Records provided:
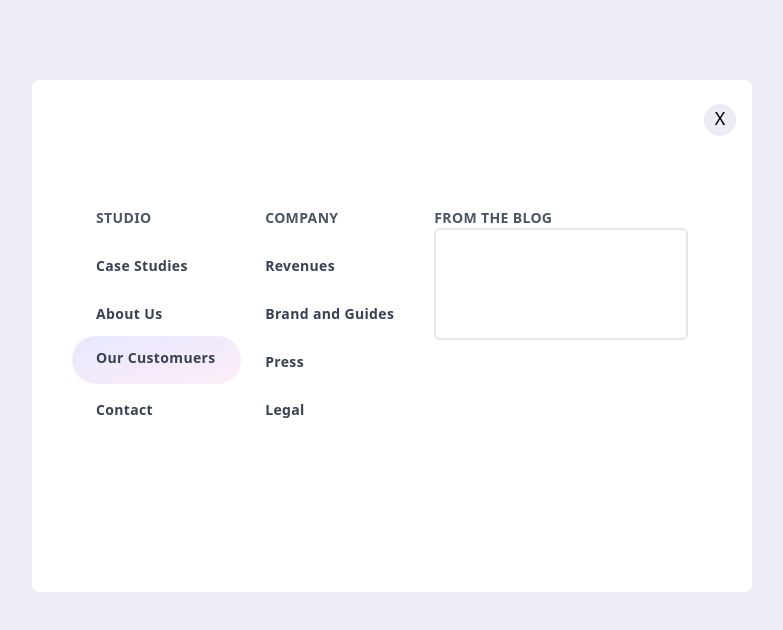
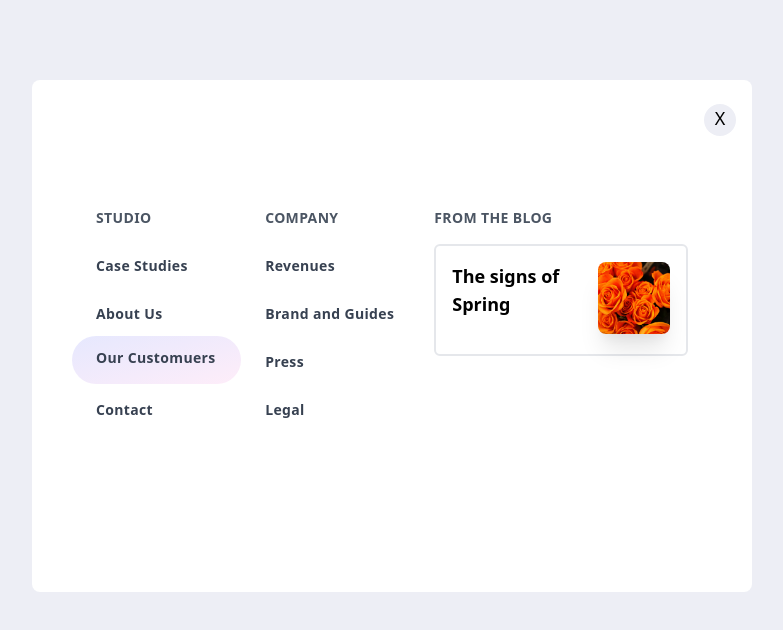
Before and after one commit to nasir-001/100-components, a Vue app: page /layout19 in a window 1280 px wide. Shown: the top 630 px of the page, without its empty margins (248-1031 px from the left). Built offline with nearby package versions, Linux system fonts and the light colour scheme; the HTML template or start-up script is replaced by a standard one.

Commit message:
add the right hand first card and the image in component 19

```diff
--- a/src/views/Layout19.vue
+++ b/src/views/Layout19.vue
@@ -51,9 +51,14 @@
           <div class="text-sm tracking-wide font-semibold text-gray-600">
             FROM THE BLOG
           </div>
-          <div class="border-2 border-gray-200 rounded-md w-full h-28">
-            <div class="flex justify-between pt-10 mx-4">
-
+          <div class="border-2 mt-4 border-gray-200 rounded-md w-full h-28">
+            <div class="flex justify-between pt-4 mx-4">
+              <div class="text-lg w-1/2 font-semibold">
+                The signs of Spring
+              </div>
+              <div class="w-18">
+                <img class="h-18 object-cover rounded-lg shadow-xl" src="/img/pexels-jeff-wang-462402.jpg">
+              </div>
             </div>
           </div>
         </div>
```
Also changed, not shown: public/img/pexels-jeff-wang-462402.jpg (added), 1 other file (tests, documents, lock files or other folders).
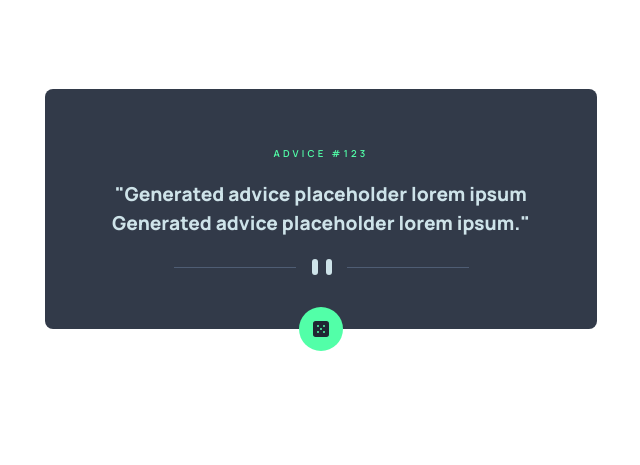
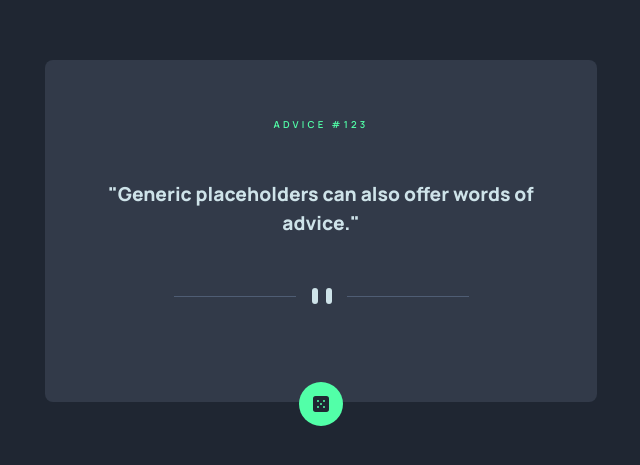
Before and after one commit to kbastow/advice-generator-app, a React (Vite) app: page / in a window 1280 px wide. Shown: the part 169-634 px from the top of the page, without its empty margins (319-959 px from the left). Built offline with nearby package versions, Linux system fonts and the light colour scheme; no server answers.

Commit message:
create useState useEffect added to AdviceComponent

```diff
--- a/src/App.jsx
+++ b/src/App.jsx
@@ -1,34 +1,12 @@
 import "./App.css";
 import Container from "@mui/material/Container";
-import AdviceBox from "./components/advice/advice_slip";
+import AdviceComponent from "./components/advice/advice_slip";
 
 function App() {
   return (
     <>
       <Container maxWidth="sm">
-        <AdviceBox></AdviceBox>
-        <button
-          style={{
-            background: "hsl(150, 100%, 66%)",
-            border: "none",
-            width: "44px",
-            height: "44px",
-            lineHeight: "44px",
-            borderRadius: "50%",
-            zIndex: "1",
-            position: "relative",
-            display: "block",
-            margin: "0 auto",
-            top: "-1.4rem"
-          }}
-        >
-          <img
-            className="center"
-            src="/src/assets/icon-dice.svg"
-            alt="dice icon"
-            style={{ maxWidth: "50%" }}
-          />
-        </button>
+        <AdviceComponent></AdviceComponent>
       </Container>
     </>
   );
--- a/src/components/advice/advice_slip.css
+++ b/src/components/advice/advice_slip.css
@@ -9,4 +9,6 @@ p.advice-label {
   color: hsl(193, 38%, 86%);
   font-weight: 800;
   font-size: 1.2rem;
+  margin: 3rem auto;
+  padding: 0 1rem;
 }
--- a/src/components/advice/advice_slip.jsx
+++ b/src/components/advice/advice_slip.jsx
@@ -1,16 +1,69 @@
-import './advice_slip.css'
-import Box from '@mui/system/Box';
+import "./advice_slip.css";
+import Box from "@mui/system/Box";
+import { useState, useEffect } from "react";
 
-export default function AdviceBox() {
+const AdviceComponent = () => {
+  const [data, setData] = useState({
+    id: "123",
+    advice: "Generic placeholders can also offer words of advice.",
+  });
+
+  useEffect(() => {
+    fetch("https://api.adviceslip.com/advice")
+    .then((response) => response.json())
+    .then((data) =>
+    setData({
+      id: data.slip.id,
+      advice: data.slip.advice,
+    })
+  )
+  .catch((error) => console.error(error));
+
+  }, []);
+
   return (
-    <Box component="section" sx={{
-        borderRadius: '8px',
-        bgcolor: 'hsl(217, 19%, 24%)',
-        padding: '3rem 2rem'
-    }}>
-      <p className='advice-label'>ADVICE #{"123"}</p>
-      <p className='advice-content'>&quot;{"Generated advice placeholder lorem ipsum Generated advice placeholder lorem ipsum."}&quot;</p>
-      <img className='content-divider' src='/src/assets/pattern-divider-mobile.svg'></img>
+    <Box
+      component="section"
+      sx={{
+        borderRadius: "8px",
+        bgcolor: "hsl(217, 19%, 24%)",
+        padding: "3rem 2rem",
+      }}
+    >
+      <p className="advice-label">ADVICE #{data.id}</p>
+      <p className="advice-content">
+        &quot;
+        {data.advice}
+        &quot;
+      </p>
+      <img
+        className="content-divider"
+        src="/src/assets/pattern-divider-mobile.svg"
+      ></img>
+      <button
+        style={{
+          background: "hsl(150, 100%, 66%)",
+          border: "none",
+          width: "44px",
+          height: "44px",
+          lineHeight: "44px",
+          borderRadius: "50%",
+          zIndex: "1",
+          position: "relative",
+          display: "block",
+          margin: "0 auto",
+          bottom: "-4.5rem",
+        }}
+      >
+        <img
+          className="center"
+          src="/src/assets/icon-dice.svg"
+          alt="dice icon"
+          style={{ maxWidth: "50%" }}
+        />
+      </button>
     </Box>
   );
 }
+
+export default AdviceComponent;
--- a/src/index.css
+++ b/src/index.css
@@ -30,9 +30,9 @@ body {
   width: 100%;
 }
 
-@media (prefers-color-scheme: light) {
+/* @media (prefers-color-scheme: light) {
   :root {
     color: #213547;
     background-color: #ffffff;
   }
-}
+} */
```
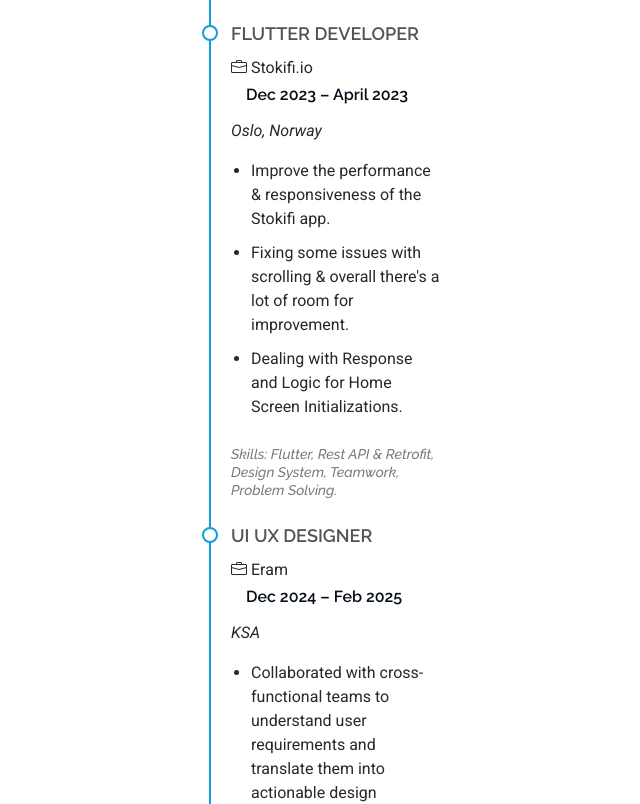
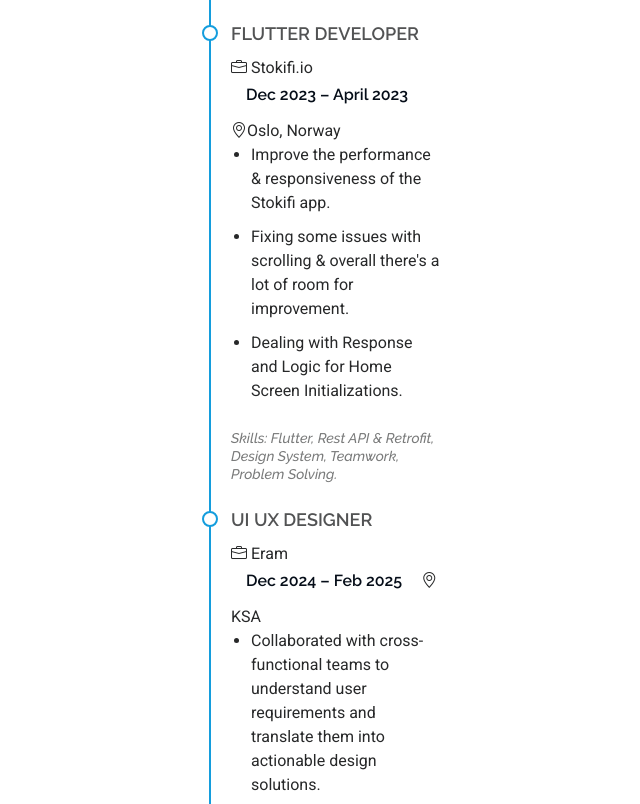
Before and after one commit to KarimSlama/karimslama.github.io, a plain HTML site: page index.html in a window 1280 px wide. Shown: the part 3540-4344 px from the top of the page, without its empty margins (103-743 px from the left). Drawn offline with Linux system fonts and the light colour scheme.

Commit message:
fix some problem

```diff
--- a/index.html
+++ b/index.html
@@ -299,7 +299,7 @@
                 <i class="bi bi-briefcase navicon"></i> Stokifi.io</a>
                 <h5></h5>
                 <h5>Dec 2023 – April 2023</h5>
-                <p><em>Oslo, Norway</em></p>
+                <i class="bi bi-geo-alt"></i>Oslo, Norway</a>
                 <ul>
                   <li>Improve the performance & responsiveness of the Stokifi app.</li>
                   <li>Fixing some issues with scrolling & overall there's a lot of room for improvement.</li>
@@ -313,7 +313,7 @@
                 <i class="bi bi-briefcase navicon"></i> Eram</a>
                 <h5></h5>
                 <h5>Dec 2024 – Feb 2025</h5>
-                <p><em>KSA</em></p>
+                <i class="bi bi-geo-alt"></i>KSA</a>
                 <ul>
                   <li>Collaborated with cross-functional teams to understand user requirements and translate them into
                     actionable design solutions.</li>
```
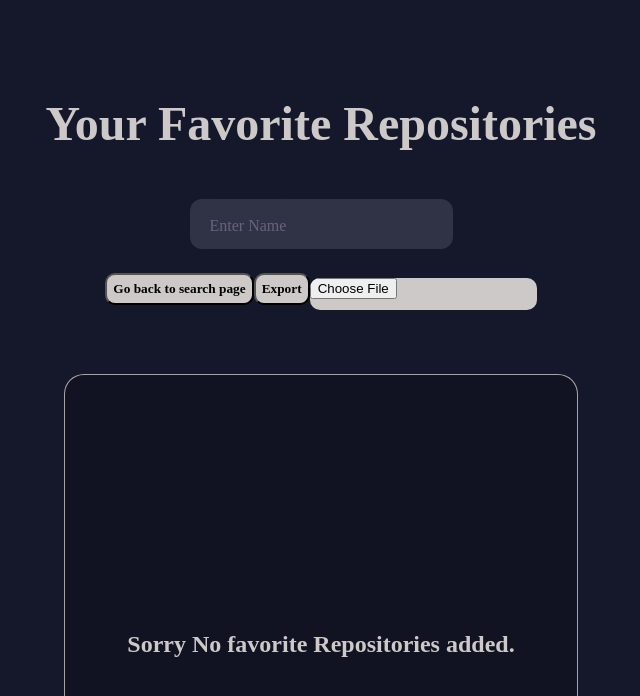
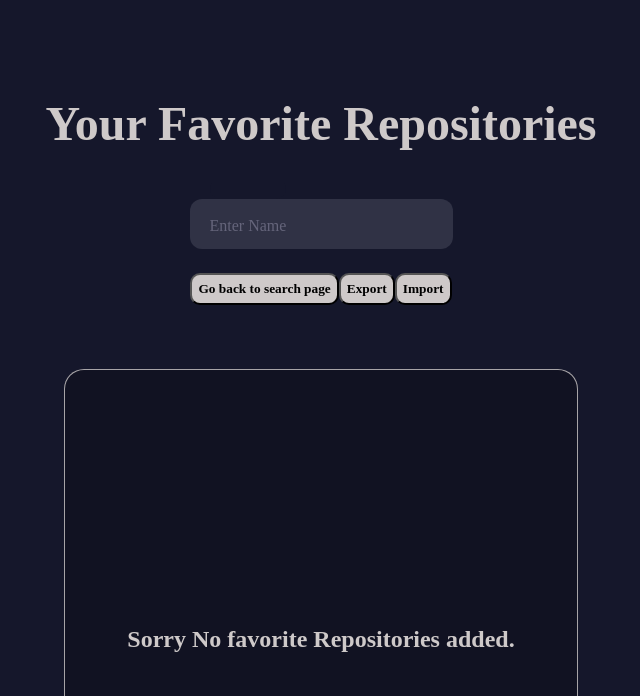
Before and after one commit to GraniteMask/github-fav-repo, a React (Create React App) app: page /favorite in a window 1280 px wide. Shown: the top 696 px of the page, without its empty margins (319-959 px from the left). Built offline with nearby package versions, Linux system fonts and the light colour scheme; a web font is replaced by a local one.

Commit message:
import function coompleted

```diff
--- a/src/App.css
+++ b/src/App.css
@@ -138,3 +138,7 @@ input[type="text"]
 .fav-button:hover{
   background-color: rgb(66, 65, 65);
 }
+
+/* ::-webkit-file-upload-button {
+  display: none;
+} */
--- a/src/FavoritePage.js
+++ b/src/FavoritePage.js
@@ -88,8 +88,9 @@ function FavoritePage() {
     element.click();
   }
 
-  const importFunc = async (e) =>{
+  const importFunc = (e) =>{
     e.preventDefault()
+    if(e){
       const reader = new FileReader()
       reader.onload = async (e) => {
         const text = (e.target.result)
@@ -97,6 +98,8 @@ function FavoritePage() {
         setFavoriteArr(JSON.parse(text))
       };
       reader.readAsText(e.target.files[0])
+    }
+
   }
 
   return (
@@ -115,7 +118,15 @@ function FavoritePage() {
 
       <button className="fav-button" style={{marginTop: "1.5rem"}} onClick={()=>history.push('/')}>Go back to search page</button>
       <button className="fav-button" style={{marginTop: "1.5rem"}} onClick={()=>exportFunc()}>Export</button>
-      <input className="fav-button" style={{marginTop: "1.5rem"}} onChange={(e)=>importFunc(e)} type="file" label="Import"/>
+      {/* <button style={{marginTop: "1.5rem"}} className="fav-button">
+        Import
+        <input onChange={(e)=>importFunc(e)} type="file" />
+      </button> */}
+      <button className="fav-button">
+        <input type="file" name="uploadfile" id="file" style={{display: "none", width: "100%"}}  onChange={(e)=>importFunc(e)}/>
+        <label for="file" style={{cursor: "pointer"}}>Import</label>
+      </button>
+
       {/* <CSVDownload data={csvData} target="_blank" />; */}
     <div className="search_results_div">
     {
```
Lines whose indentation alone changed are shown as unchanged.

Task brief: Where a line in the records above contains the word "components", include it in the count; state the total and nothing more.

Exercise answer: 7